■ Exercise description
Your reply should hold every record exactly as given, with no pictures in it.

#####

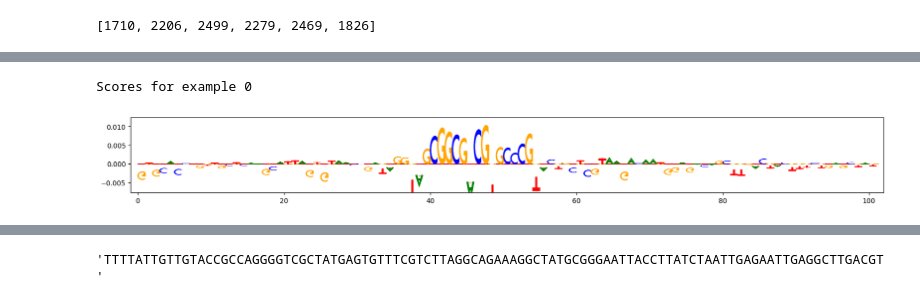
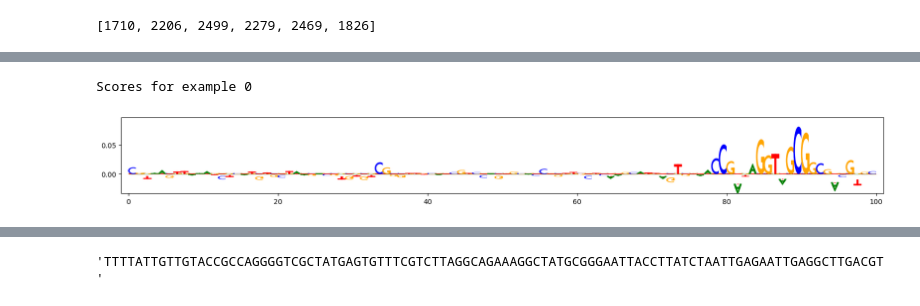
Before and after one commit to alexiaDorm/master-thesis, a Jupyter notebook: src/interpretation_models.ipynb, the cells around one changed output, grey strips where cells are left out. Drawn from its saved outputs; the diff is of its cells as text; code cells hidden in the pictures.

```diff
--- a/src/interpretation_models.ipynb
+++ b/src/interpretation_models.ipynb
@@ -238,0 +202,16 @@ torch.Size([6, 11, 4096])
+# %%
+path_model = '../results/train_res/wbias_model_1e-3.pkl'
+path_model_bias = "../data/Tn5_NN_model.h5"
+path_seq = '../data/synthetic_sequences.pkl'
+
+all_c_type = ['Immature', 'Mesenchymal', 'Myoblast', 'Myogenic', 'Neuroblast',
+       'Neuronal', 'Somite']
+
+device = torch.device("cuda:0" if torch.cuda.is_available() else "cpu")
+
+model = CATAC_w_bias(nb_conv=8, nb_filters=64, first_kernel=21,
+                      rest_kernel=3, out_pred_len=1024,
+                      nb_pred=4)
+
+model.load_state_dict(torch.load(path_model, map_location=torch.device('cpu')))
+seq, shap_score, proj_score = compute_importance_score_bias(model, path_model_bias, path_seq, device, "Somite", all_c_type)
@@ -264,5 +288,5 @@ Scores for example 0
 # %%
-visualize_sequence_imp(proj_score[[2],:4,:] ,2499, 2600)
+visualize_sequence_imp(proj_score[[2],:4,:] ,2450, 2550)
 # %% [output]
 Scores for example 0
-[figure, old version]
+[figure, new version]
```
Also changed, not shown: parts of 57 cells of this notebook, 5 other files.
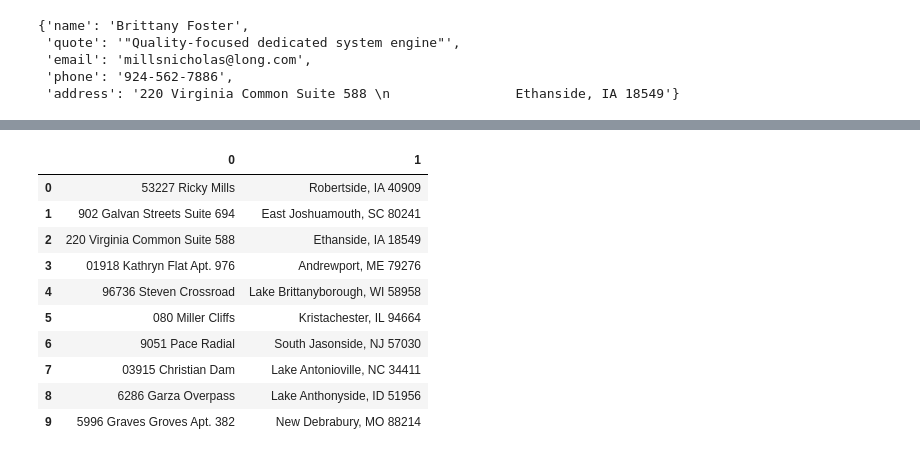
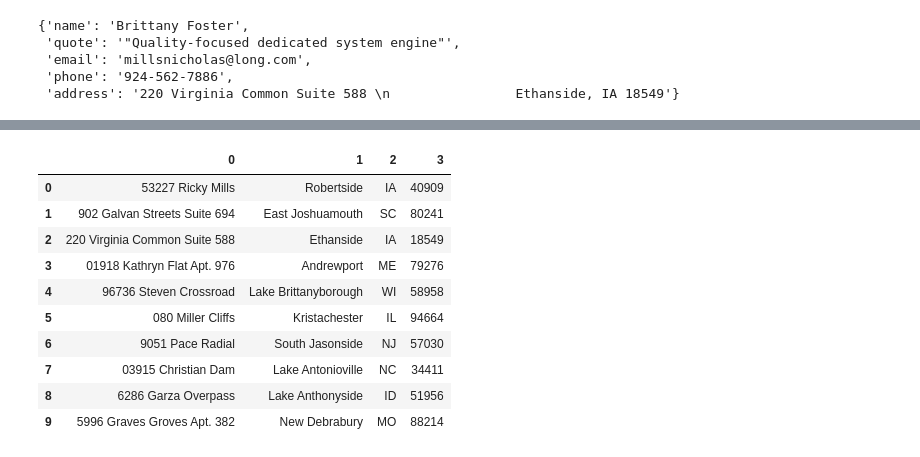
Before and after one commit to justin-m-sullivan/natural-language-processing-exercises, a Jupyter notebook: data_acquisition_web_scrapping_lesson.ipynb, the cells around one changed output, grey strips where cells are left out. Cells and saved outputs as stored; diff of their text form; code cells hidden in the pictures.

```diff
--- a/data_acquisition_web_scrapping_lesson.ipynb
+++ b/data_acquisition_web_scrapping_lesson.ipynb
@@ -382,16 +382,16 @@ df
 | 8 | Ian Hawkins | "Customer-focused dynamic groupwa... | janet77@jimenez.biz | 755.221.3640x5396 | 6286 Garza Overpass \n ... |
 | 9 | Tina Miller | "Total regional website" | rogerstevens@yahoo.com | 349.954.2132x390 | 5996 Graves Groves Apt. 382 \n... |
 # %%
-df.address.str.extract(r'(.+)\s(.+)\s')
+df.address.str.extract(r'(.+)\s(.+),\s(.+\s)(\d+)')
 # %% [output]
-|  | 0 | 1 |
-| 0 | 53227 Ricky Mills | Robertside, IA 40909 |
-| 1 | 902 Galvan Streets Suite 694 | East Joshuamouth, SC 80241 |
-| 2 | 220 Virginia Common Suite 588 | Ethanside, IA 18549 |
-| 3 | 01918 Kathryn Flat Apt. 976 | Andrewport, ME 79276 |
-| 4 | 96736 Steven Crossroad | Lake Brittanyborough, WI 58958 |
-| 5 | 080 Miller Cliffs | Kristachester, IL 94664 |
-| 6 | 9051 Pace Radial | South Jasonside, NJ 57030 |
-| 7 | 03915 Christian Dam | Lake Antonioville, NC 34411 |
-| 8 | 6286 Garza Overpass | Lake Anthonyside, ID 51956 |
-| 9 | 5996 Graves Groves Apt. 382 | New Debrabury, MO 88214 |
+|  | 0 | 1 | 2 | 3 |
+| 0 | 53227 Ricky Mills | Robertside | IA | 40909 |
+| 1 | 902 Galvan Streets Suite 694 | East Joshuamouth | SC | 80241 |
+| 2 | 220 Virginia Common Suite 588 | Ethanside | IA | 18549 |
+| 3 | 01918 Kathryn Flat Apt. 976 | Andrewport | ME | 79276 |
+| 4 | 96736 Steven Crossroad | Lake Brittanyborough | WI | 58958 |
+| 5 | 080 Miller Cliffs | Kristachester | IL | 94664 |
+| 6 | 9051 Pace Radial | South Jasonside | NJ | 57030 |
+| 7 | 03915 Christian Dam | Lake Antonioville | NC | 34411 |
+| 8 | 6286 Garza Overpass | Lake Anthonyside | ID | 51956 |
+| 9 | 5996 Graves Groves Apt. 382 | New Debrabury | MO | 88214 |
```
Also changed, not shown: parts of 1 cell of this notebook.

#####

■ Answer area
Before and after one commit to alexiaDorm/master-thesis, a Jupyter notebook: src/interpretation_models.ipynb, the cells around one changed output, grey strips where cells are left out. Drawn from its saved outputs; the diff is of its cells as text; code cells hidden in the pictures.

```diff
--- a/src/interpretation_models.ipynb
+++ b/src/interpretation_models.ipynb
@@ -238,0 +202,16 @@ torch.Size([6, 11, 4096])
+# %%
+path_model = '../results/train_res/wbias_model_1e-3.pkl'
+path_model_bias = "../data/Tn5_NN_model.h5"
+path_seq = '../data/synthetic_sequences.pkl'
+
+all_c_type = ['Immature', 'Mesenchymal', 'Myoblast', 'Myogenic', 'Neuroblast',
+       'Neuronal', 'Somite']
+
+device = torch.device("cuda:0" if torch.cuda.is_available() else "cpu")
+
+model = CATAC_w_bias(nb_conv=8, nb_filters=64, first_kernel=21,
+                      rest_kernel=3, out_pred_len=1024,
+                      nb_pred=4)
+
+model.load_state_dict(torch.load(path_model, map_location=torch.device('cpu')))
+seq, shap_score, proj_score = compute_importance_score_bias(model, path_model_bias, path_seq, device, "Somite", all_c_type)
@@ -264,5 +288,5 @@ Scores for example 0
 # %%
-visualize_sequence_imp(proj_score[[2],:4,:] ,2499, 2600)
+visualize_sequence_imp(proj_score[[2],:4,:] ,2450, 2550)
 # %% [output]
 Scores for example 0
-[figure, old version]
+[figure, new version]
```
Also changed, not shown: parts of 57 cells of this notebook, 5 other files.
Before and after one commit to justin-m-sullivan/natural-language-processing-exercises, a Jupyter notebook: data_acquisition_web_scrapping_lesson.ipynb, the cells around one changed output, grey strips where cells are left out. Cells and saved outputs as stored; diff of their text form; code cells hidden in the pictures.

```diff
--- a/data_acquisition_web_scrapping_lesson.ipynb
+++ b/data_acquisition_web_scrapping_lesson.ipynb
@@ -382,16 +382,16 @@ df
 | 8 | Ian Hawkins | "Customer-focused dynamic groupwa... | janet77@jimenez.biz | 755.221.3640x5396 | 6286 Garza Overpass \n ... |
 | 9 | Tina Miller | "Total regional website" | rogerstevens@yahoo.com | 349.954.2132x390 | 5996 Graves Groves Apt. 382 \n... |
 # %%
-df.address.str.extract(r'(.+)\s(.+)\s')
+df.address.str.extract(r'(.+)\s(.+),\s(.+\s)(\d+)')
 # %% [output]
-|  | 0 | 1 |
-| 0 | 53227 Ricky Mills | Robertside, IA 40909 |
-| 1 | 902 Galvan Streets Suite 694 | East Joshuamouth, SC 80241 |
-| 2 | 220 Virginia Common Suite 588 | Ethanside, IA 18549 |
-| 3 | 01918 Kathryn Flat Apt. 976 | Andrewport, ME 79276 |
-| 4 | 96736 Steven Crossroad | Lake Brittanyborough, WI 58958 |
-| 5 | 080 Miller Cliffs | Kristachester, IL 94664 |
-| 6 | 9051 Pace Radial | South Jasonside, NJ 57030 |
-| 7 | 03915 Christian Dam | Lake Antonioville, NC 34411 |
-| 8 | 6286 Garza Overpass | Lake Anthonyside, ID 51956 |
-| 9 | 5996 Graves Groves Apt. 382 | New Debrabury, MO 88214 |
+|  | 0 | 1 | 2 | 3 |
+| 0 | 53227 Ricky Mills | Robertside | IA | 40909 |
+| 1 | 902 Galvan Streets Suite 694 | East Joshuamouth | SC | 80241 |
+| 2 | 220 Virginia Common Suite 588 | Ethanside | IA | 18549 |
+| 3 | 01918 Kathryn Flat Apt. 976 | Andrewport | ME | 79276 |
+| 4 | 96736 Steven Crossroad | Lake Brittanyborough | WI | 58958 |
+| 5 | 080 Miller Cliffs | Kristachester | IL | 94664 |
+| 6 | 9051 Pace Radial | South Jasonside | NJ | 57030 |
+| 7 | 03915 Christian Dam | Lake Antonioville | NC | 34411 |
+| 8 | 6286 Garza Overpass | Lake Anthonyside | ID | 51956 |
+| 9 | 5996 Graves Groves Apt. 382 | New Debrabury | MO | 88214 |
```
Also changed, not shown: parts of 1 cell of this notebook.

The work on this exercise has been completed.